Grand Valley home prices go up in 3Q
For the first time in more than two years, the median price of houses sold rose in the third quarter of 2010.
“It may be premature to declare a ‘bottom’ to the market, but this is the first hint that prices may be firming,” Bob Reece, president of Advanced Title Co., said in his third-quarter review of the Grand Valley real estate economy.
The increase to $195,500, up from $185,000 in the second quarter of the year, came against the backdrop of fewer sales over the same two periods: 602 in the third quarter, down from 752 in the second quarter.
The third-quarter sales also are down 22 percent from the 772 in the third quarter of 2009, which seemed to be tied to the end of federal tax credit for first-time homebuyers, Reece said in the newsletter.
Single-family home construction is slow, the newsletter said. The 84 permits pulled in the third quarter are 20 percent below the 106 pulled in the third quarter of 2009. For the first nine months of 2010, builders have pulled 277 permits, down 9 percent from the 302 during the same period a year previous.
In another sign that economic recovery remains a ways off, foreclosures remain high. Through September, there were 1,202 foreclosures, up 43 percent from the 841 filed through September 2009.
Through September, sales of all property types amounted to 1,896, or a drop of 9 percent from the 1,998 sales through the first nine months of 2009.
Given all the conflicting signals, it’s too early to draw any strong conclusions about the state of the Grand Valley economy, Reece said.
For instance, while it might seem as though dropping interest rates could explain the solidity of housing prices, it would be reasonable to expect that low interest rates would also feed more purchases, something that Reece noted didn’t happen.

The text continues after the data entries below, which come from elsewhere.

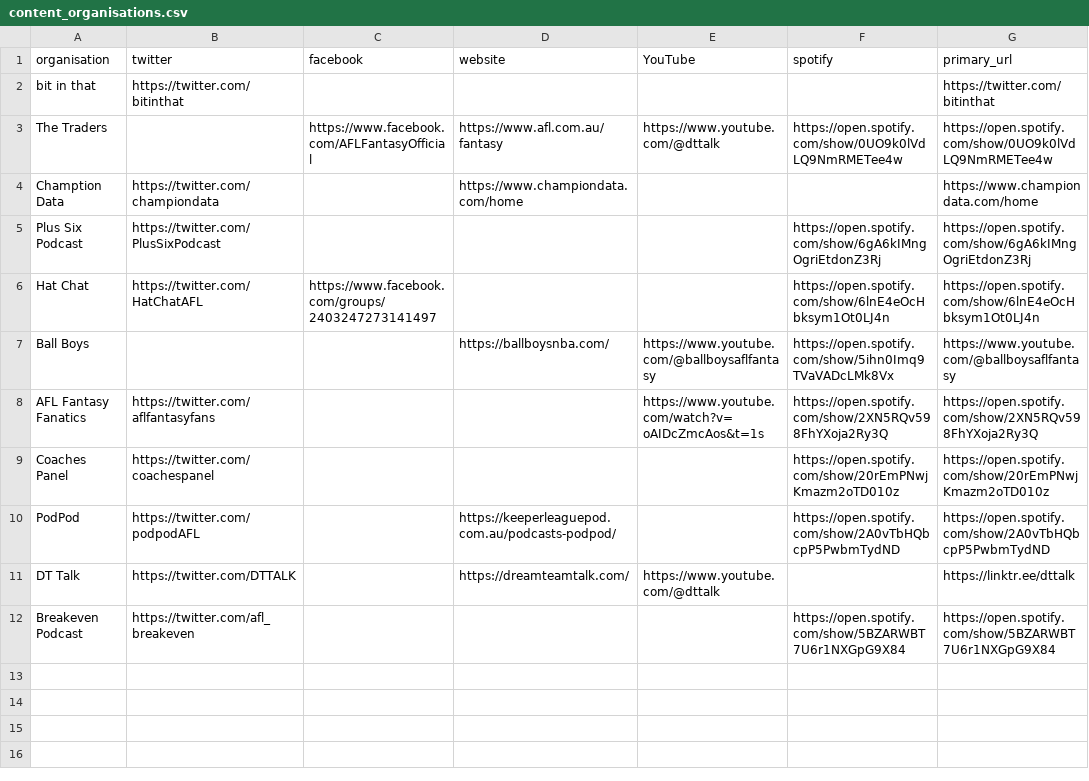
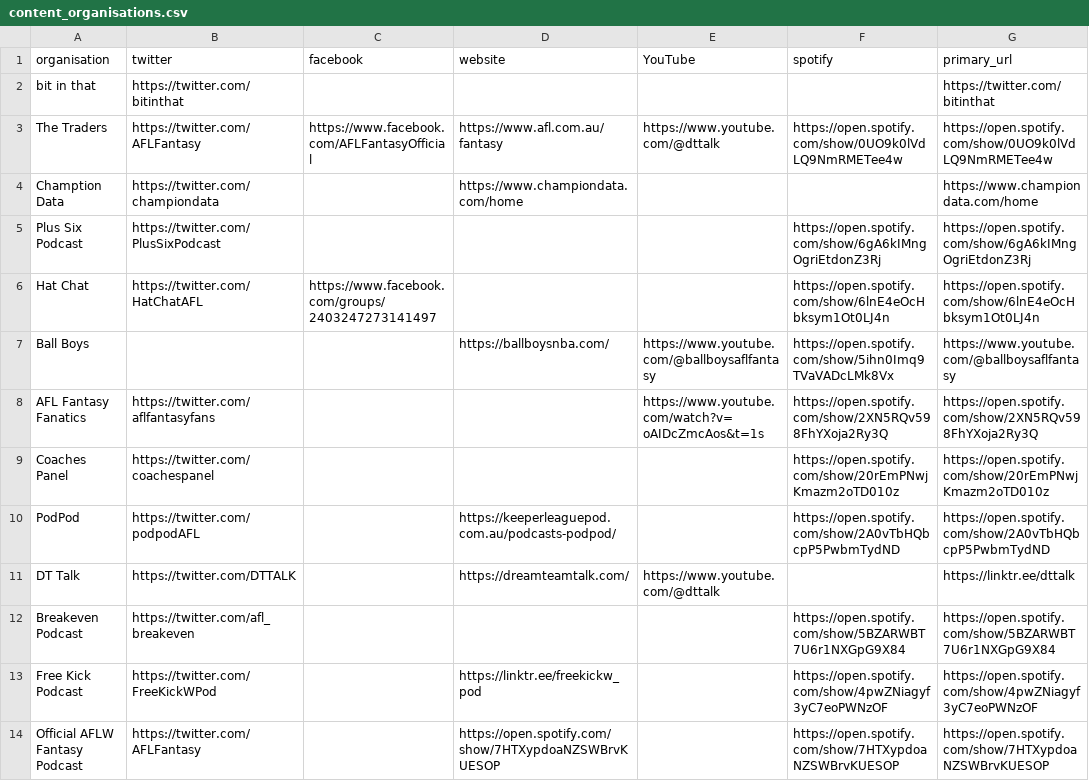
Before and after one commit to bit-in-that/data-automation, a CSV file: afl_fantasy/data/raw/content_organisations.csv (was fantasy_rankings/data/raw/content_organisations.csv), drawn as a sheet.

Commit message:
restructure the tiles and add rank data

```diff
--- a/fantasy_rankings/data/raw/content_organisations.csv
+++ b/afl_fantasy/data/raw/content_organisations.csv
@@ -2,3 +2,3 @@
 bit in that,https://twitter.com/bitinthat,,,,,https://twitter.com/bitinthat
-The Traders,,https://www.facebook.com/AFLFantasyOfficial,https://www.afl.com.au/fantasy,https://www.youtube.com/@dttalk,https://open.spotify.com/show/0UO9k0lVdLQ9NmRMETee4w,https://open.spotify.com/show/0UO9k0lVdLQ9NmRMETee4w
+The Traders,https://twitter.com/AFLFantasy,https://www.facebook.com/AFLFantasyOfficial,https://www.afl.com.au/fantasy,https://www.youtube.com/@dttalk,https://open.spotify.com/show/0UO9k0lVdLQ9NmRMETee4w,https://open.spotify.com/show/0UO9k0lVdLQ9NmRMETee4w
 Chamption Data,https://twitter.com/championdata,,https://www.championdata.com/home,,,https://www.championdata.com/home
@@ -12 +12,3 @@ DT Talk,https://twitter.com/DTTALK,,https://dreamteamtalk.com/,https://www.youtu
 Breakeven Podcast,https://twitter.com/afl_breakeven,,,,https://open.spotify.com/show/5BZARWBT7U6r1NXGpG9X84,https://open.spotify.com/show/5BZARWBT7U6r1NXGpG9X84
+Free Kick Podcast,https://twitter.com/FreeKickWPod,,https://linktr.ee/freekickw_pod,,https://open.spotify.com/show/4pwZNiagyf3yC7eoPWNzOF,https://open.spotify.com/show/4pwZNiagyf3yC7eoPWNzOF
+Official AFLW Fantasy Podcast,https://twitter.com/AFLFantasy,,https://open.spotify.com/show/7HTXypdoaNZSWBrvKUESOP,,https://open.spotify.com/show/7HTXypdoaNZSWBrvKUESOP,https://open.spotify.com/show/7HTXypdoaNZSWBrvKUESOP
```
Also changed, not shown: afl_fantasy/data/raw/content_creators.csv, 37 other files.
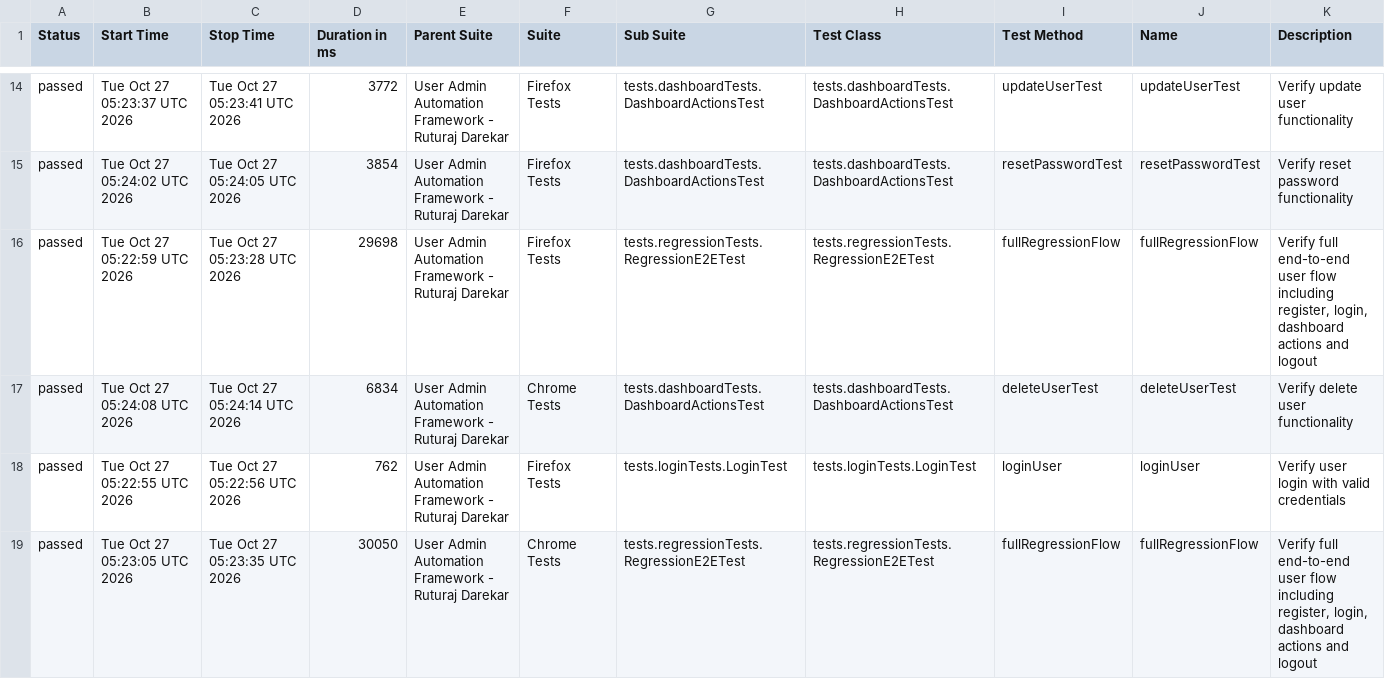
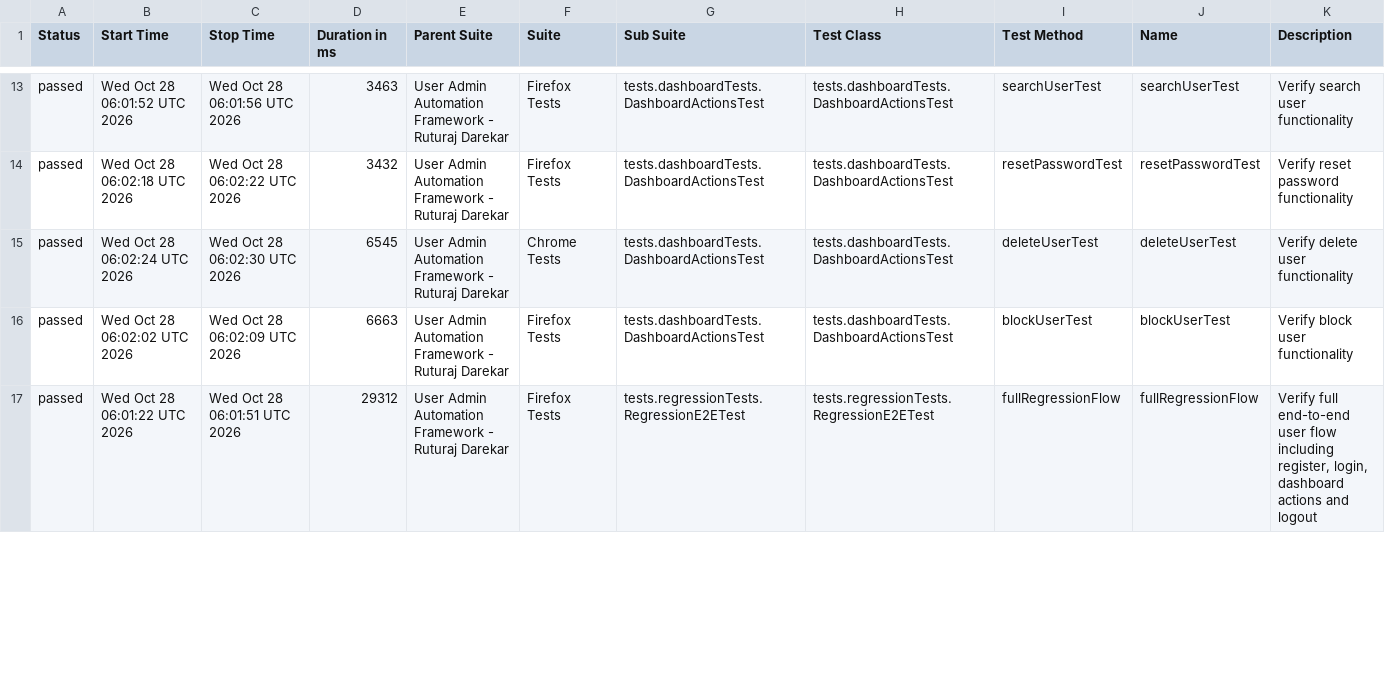
Before and after one commit to Ruturaj0861/user-admin-automation, a CSV file: data/suites.csv, drawn as a sheet; only a part is shown, gaps mark what is left out; the diff covers the shown part only.

```diff
--- a/data/suites.csv
+++ b/data/suites.csv
@@ -14,6 +13,5 @@
-"passed","Tue Oct 27 05:23:37 UTC 2026","Tue Oct 27 05:23:41 UTC 2026","3772","User Admin Automation Framework - Ruturaj Darekar","Firefox Tests","tests.dashboardTests.DashboardActionsTest","tests.dashboardTests.DashboardActionsTest","updateUserTest","updateUserTest","Verify update user functionality"
-"passed","Tue Oct 27 05:24:02 UTC 2026","Tue Oct 27 05:24:05 UTC 2026","3854","User Admin Automation Framework - Ruturaj Darekar","Firefox Tests","tests.dashboardTests.DashboardActionsTest","tests.dashboardTests.DashboardActionsTest","resetPasswordTest","resetPasswordTest","Verify reset password functionality"
-"passed","Tue Oct 27 05:22:59 UTC 2026","Tue Oct 27 05:23:28 UTC 2026","29698","User Admin Automation Framework - Ruturaj Darekar","Firefox Tests","tests.regressionTests.RegressionE2ETest","tests.regressionTests.RegressionE2ETest","fullRegressionFlow","fullRegressionFlow","Verify full end-to-end user flow including register, login, dashboard actions and logout"
-"passed","Tue Oct 27 05:24:08 UTC 2026","Tue Oct 27 05:24:14 UTC 2026","6834","User Admin Automation Framework - Ruturaj Darekar","Chrome Tests","tests.dashboardTests.DashboardActionsTest","tests.dashboardTests.DashboardActionsTest","deleteUserTest","deleteUserTest","Verify delete user functionality"
-"passed","Tue Oct 27 05:22:55 UTC 2026","Tue Oct 27 05:22:56 UTC 2026","762","User Admin Automation Framework - Ruturaj Darekar","Firefox Tests","tests.loginTests.LoginTest","tests.loginTests.LoginTest","loginUser","loginUser","Verify user login with valid credentials"
-"passed","Tue Oct 27 05:23:05 UTC 2026","Tue Oct 27 05:23:35 UTC 2026","30050","User Admin Automation Framework - Ruturaj Darekar","Chrome Tests","tests.regressionTests.RegressionE2ETest","tests.regressionTests.RegressionE2ETest","fullRegressionFlow","fullRegressionFlow","Verify full end-to-end user flow including register, login, dashboard actions and logout"
+"passed","Wed Oct 28 06:01:52 UTC 2026","Wed Oct 28 06:01:56 UTC 2026","3463","User Admin Automation Framework - Ruturaj Darekar","Firefox Tests","tests.dashboardTests.DashboardActionsTest","tests.dashboardTests.DashboardActionsTest","searchUserTest","searchUserTest","Verify search user functionality"
+"passed","Wed Oct 28 06:02:18 UTC 2026","Wed Oct 28 06:02:22 UTC 2026","3432","User Admin Automation Framework - Ruturaj Darekar","Firefox Tests","tests.dashboardTests.DashboardActionsTest","tests.dashboardTests.DashboardActionsTest","resetPasswordTest","resetPasswordTest","Verify reset password functionality"
+"passed","Wed Oct 28 06:02:24 UTC 2026","Wed Oct 28 06:02:30 UTC 2026","6545","User Admin Automation Framework - Ruturaj Darekar","Chrome Tests","tests.dashboardTests.DashboardActionsTest","tests.dashboardTests.DashboardActionsTest","deleteUserTest","deleteUserTest","Verify delete user functionality"
+"passed","Wed Oct 28 06:02:02 UTC 2026","Wed Oct 28 06:02:09 UTC 2026","6663","User Admin Automation Framework - Ruturaj Darekar","Firefox Tests","tests.dashboardTests.DashboardActionsTest","tests.dashboardTests.DashboardActionsTest","blockUserTest","blockUserTest","Verify block user functionality"
+"passed","Wed Oct 28 06:01:22 UTC 2026","Wed Oct 28 06:01:51 UTC 2026","29312","User Admin Automation Framework - Ruturaj Darekar","Firefox Tests","tests.regressionTests.RegressionE2ETest","tests.regressionTests.RegressionE2ETest","fullRegressionFlow","fullRegressionFlow","Verify full end-to-end user flow including register, login, dashboard actions and logout"
```
Also changed, not shown: 3 added rows, 2 removed rows and 69 edited cells elsewhere in this file, data/behaviors.csv, 54 other files.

The increase in the median home price “could be a blip,” he said. “Over the course of the next few quarters we’ll know for sure.”